= TO DO =
Would you reproduce exactly the lines below from the one holding "to arevalosfermin560-pixel/Mi-IPTV, a" through the one holding "Also changed, not shown: Estado.csv, 1", inclusive, and no others?

= PROVIDED MATERIAL =
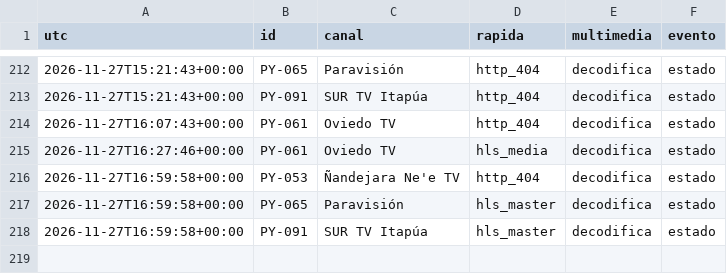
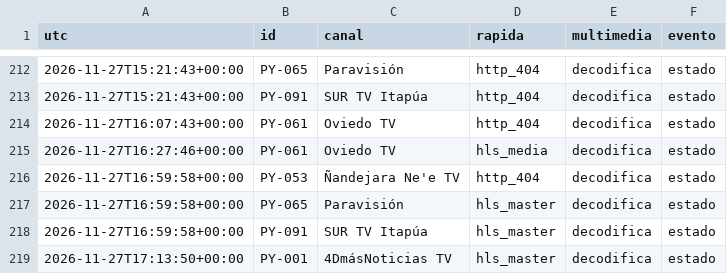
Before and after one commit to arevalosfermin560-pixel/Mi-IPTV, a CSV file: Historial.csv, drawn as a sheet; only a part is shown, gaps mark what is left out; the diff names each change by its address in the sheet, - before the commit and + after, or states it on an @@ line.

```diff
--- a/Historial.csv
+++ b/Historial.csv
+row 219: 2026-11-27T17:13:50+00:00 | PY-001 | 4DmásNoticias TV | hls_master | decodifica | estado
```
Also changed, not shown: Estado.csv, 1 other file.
==
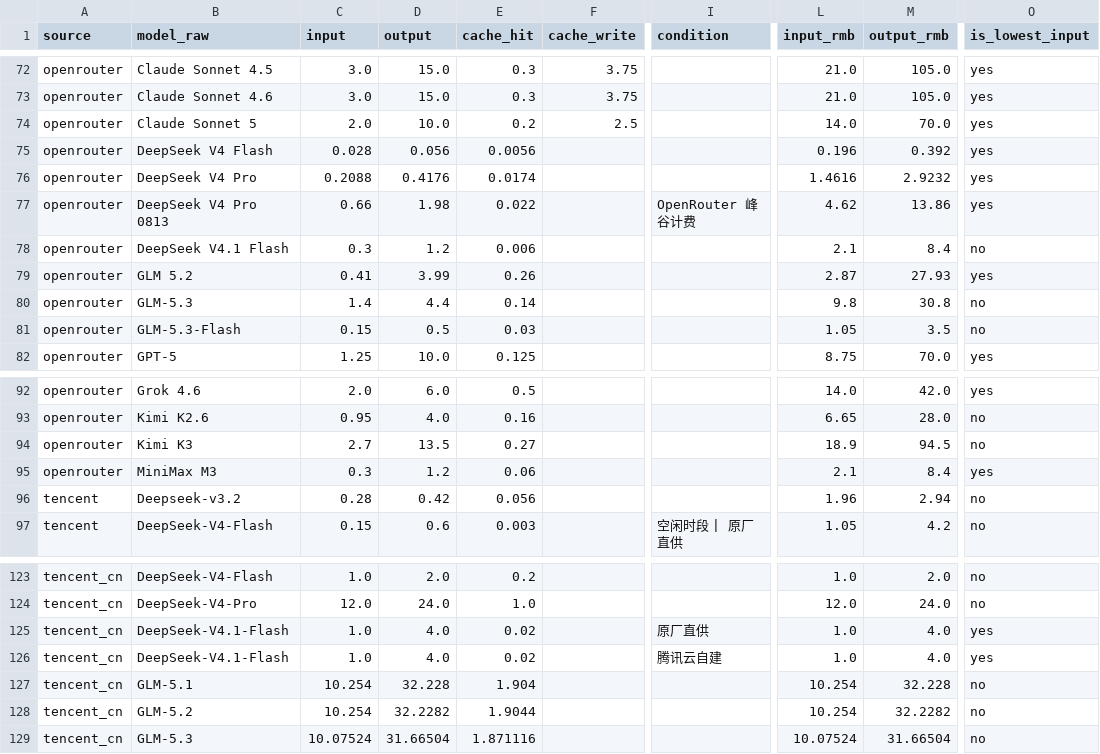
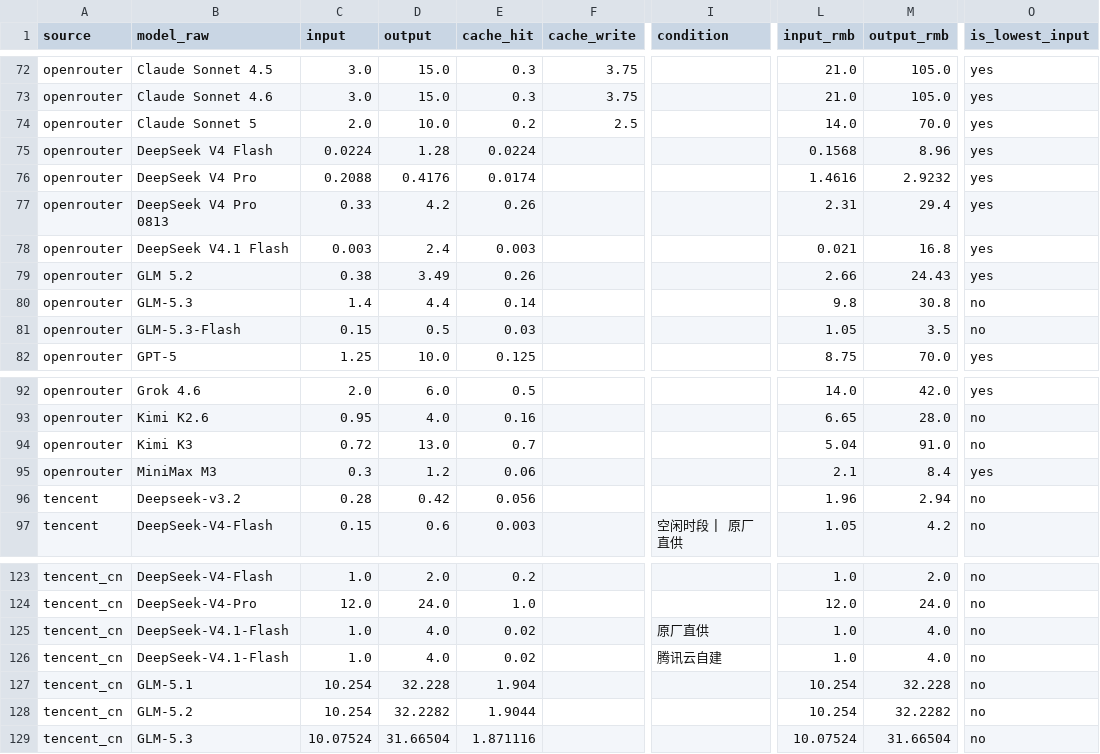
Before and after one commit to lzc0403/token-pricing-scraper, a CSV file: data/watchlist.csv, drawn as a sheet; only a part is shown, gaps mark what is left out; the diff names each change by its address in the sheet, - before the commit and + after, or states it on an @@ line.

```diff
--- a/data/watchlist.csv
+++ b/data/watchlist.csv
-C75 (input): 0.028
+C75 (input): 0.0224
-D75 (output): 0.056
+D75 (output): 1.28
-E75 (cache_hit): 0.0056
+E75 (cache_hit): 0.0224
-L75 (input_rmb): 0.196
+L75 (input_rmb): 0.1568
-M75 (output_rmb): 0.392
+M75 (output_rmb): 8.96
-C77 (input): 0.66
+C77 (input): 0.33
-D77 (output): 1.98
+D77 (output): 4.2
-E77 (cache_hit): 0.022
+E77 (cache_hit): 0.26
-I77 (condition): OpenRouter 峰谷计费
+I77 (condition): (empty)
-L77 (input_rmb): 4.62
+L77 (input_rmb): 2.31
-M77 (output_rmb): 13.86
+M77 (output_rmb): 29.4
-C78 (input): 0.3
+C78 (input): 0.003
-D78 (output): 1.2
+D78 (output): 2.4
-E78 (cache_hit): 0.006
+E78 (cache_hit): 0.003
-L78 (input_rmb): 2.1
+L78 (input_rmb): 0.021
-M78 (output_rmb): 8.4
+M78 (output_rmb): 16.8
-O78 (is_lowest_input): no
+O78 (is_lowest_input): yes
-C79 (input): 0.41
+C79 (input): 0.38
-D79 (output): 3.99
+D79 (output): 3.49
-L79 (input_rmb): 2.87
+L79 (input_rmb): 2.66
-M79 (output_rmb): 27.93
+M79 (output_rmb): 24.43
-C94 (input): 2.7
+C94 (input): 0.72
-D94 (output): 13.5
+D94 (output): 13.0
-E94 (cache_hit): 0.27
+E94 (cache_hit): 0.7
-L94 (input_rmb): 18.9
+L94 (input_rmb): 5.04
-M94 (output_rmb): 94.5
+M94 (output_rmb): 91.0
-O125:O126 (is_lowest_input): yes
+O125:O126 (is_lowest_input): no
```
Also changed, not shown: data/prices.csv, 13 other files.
==
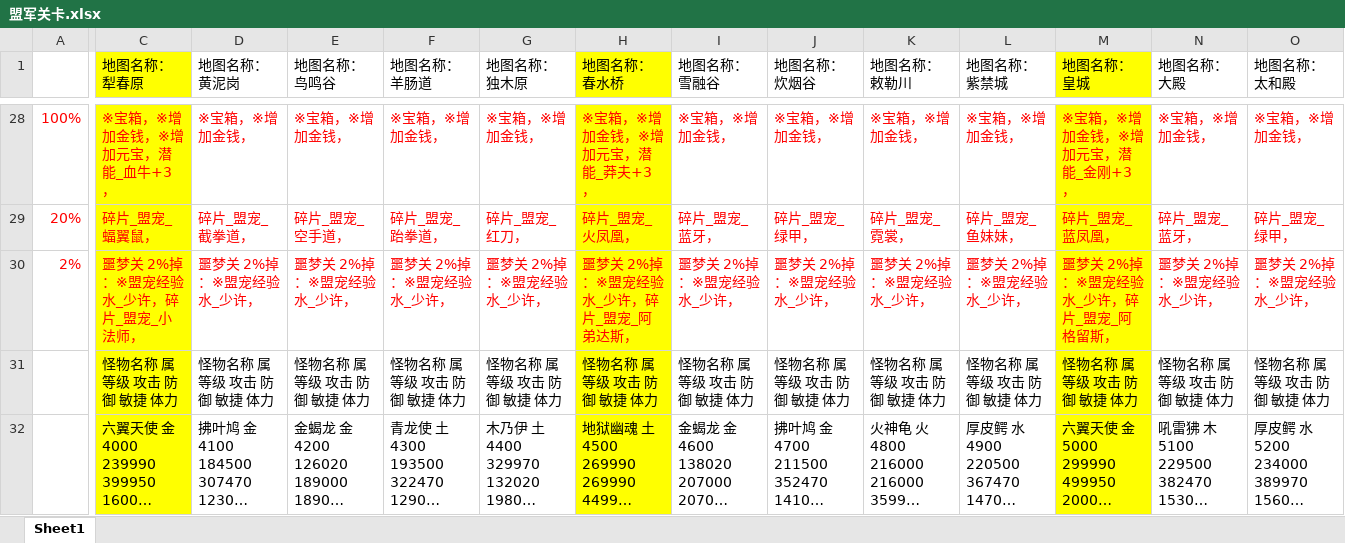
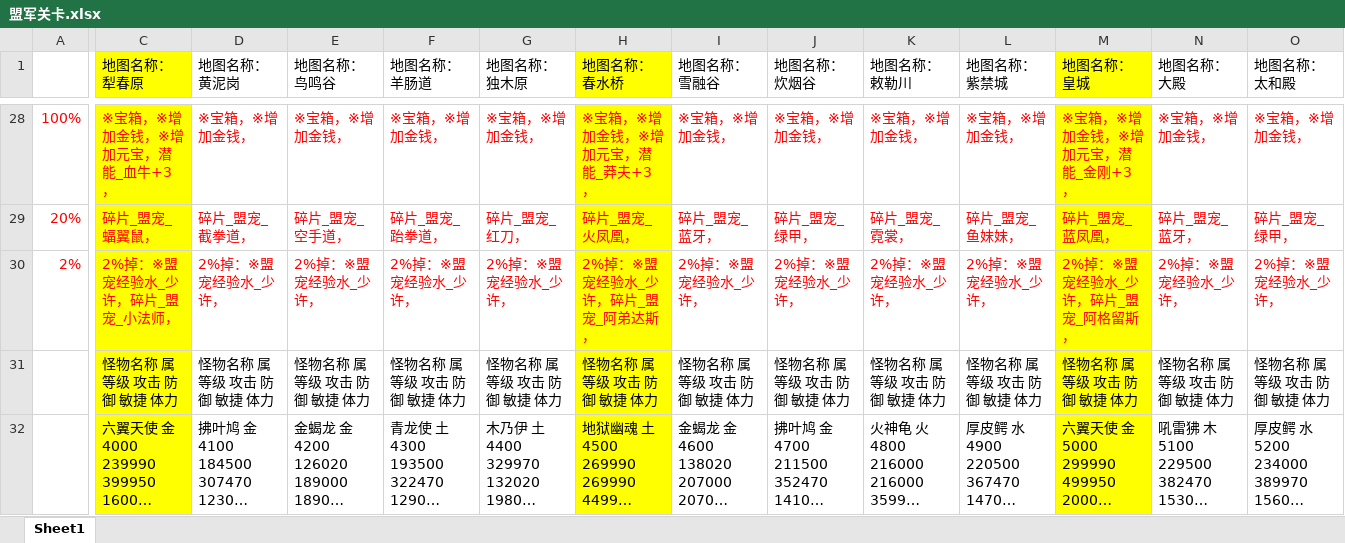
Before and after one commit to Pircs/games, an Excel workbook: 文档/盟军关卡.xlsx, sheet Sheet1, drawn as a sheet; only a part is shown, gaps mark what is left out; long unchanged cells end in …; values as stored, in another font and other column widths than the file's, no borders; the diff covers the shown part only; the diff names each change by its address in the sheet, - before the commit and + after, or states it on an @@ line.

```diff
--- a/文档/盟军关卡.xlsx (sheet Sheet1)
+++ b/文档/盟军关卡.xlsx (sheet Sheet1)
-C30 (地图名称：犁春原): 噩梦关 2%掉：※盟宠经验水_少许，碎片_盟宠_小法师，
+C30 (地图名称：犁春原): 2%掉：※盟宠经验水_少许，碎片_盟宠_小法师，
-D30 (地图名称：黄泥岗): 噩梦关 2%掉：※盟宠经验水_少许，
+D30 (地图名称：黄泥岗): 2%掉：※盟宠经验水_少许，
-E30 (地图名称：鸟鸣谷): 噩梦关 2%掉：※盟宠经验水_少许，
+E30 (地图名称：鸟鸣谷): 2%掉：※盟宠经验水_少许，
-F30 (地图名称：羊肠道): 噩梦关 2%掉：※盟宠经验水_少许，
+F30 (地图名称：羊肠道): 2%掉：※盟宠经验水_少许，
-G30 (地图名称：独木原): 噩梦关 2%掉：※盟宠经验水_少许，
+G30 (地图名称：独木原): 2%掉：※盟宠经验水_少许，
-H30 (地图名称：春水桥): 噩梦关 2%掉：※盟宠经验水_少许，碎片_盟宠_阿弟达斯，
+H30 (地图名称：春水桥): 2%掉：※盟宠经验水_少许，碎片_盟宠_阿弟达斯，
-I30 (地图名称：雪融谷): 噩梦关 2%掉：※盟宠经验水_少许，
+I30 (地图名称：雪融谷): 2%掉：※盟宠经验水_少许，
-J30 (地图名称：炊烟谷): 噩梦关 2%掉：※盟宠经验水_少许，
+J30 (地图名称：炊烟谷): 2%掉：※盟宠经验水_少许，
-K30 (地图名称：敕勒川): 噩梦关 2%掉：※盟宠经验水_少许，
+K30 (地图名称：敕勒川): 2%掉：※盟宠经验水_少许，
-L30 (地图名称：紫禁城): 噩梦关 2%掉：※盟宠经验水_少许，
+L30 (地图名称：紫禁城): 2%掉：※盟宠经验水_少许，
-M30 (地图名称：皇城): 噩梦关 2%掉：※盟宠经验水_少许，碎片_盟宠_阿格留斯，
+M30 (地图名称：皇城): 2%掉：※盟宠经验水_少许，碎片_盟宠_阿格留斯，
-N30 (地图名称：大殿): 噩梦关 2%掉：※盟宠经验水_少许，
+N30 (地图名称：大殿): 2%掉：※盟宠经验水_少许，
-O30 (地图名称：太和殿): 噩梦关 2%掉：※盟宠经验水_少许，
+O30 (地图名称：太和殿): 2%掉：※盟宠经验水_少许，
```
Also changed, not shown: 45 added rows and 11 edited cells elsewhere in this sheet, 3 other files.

= REPLY TO THE TASK =
Before and after one commit to arevalosfermin560-pixel/Mi-IPTV, a CSV file: Historial.csv, drawn as a sheet; only a part is shown, gaps mark what is left out; the diff names each change by its address in the sheet, - before the commit and + after, or states it on an @@ line.

```diff
--- a/Historial.csv
+++ b/Historial.csv
+row 219: 2026-11-27T17:13:50+00:00 | PY-001 | 4DmásNoticias TV | hls_master | decodifica | estado
```
Also changed, not shown: Estado.csv, 1 other file.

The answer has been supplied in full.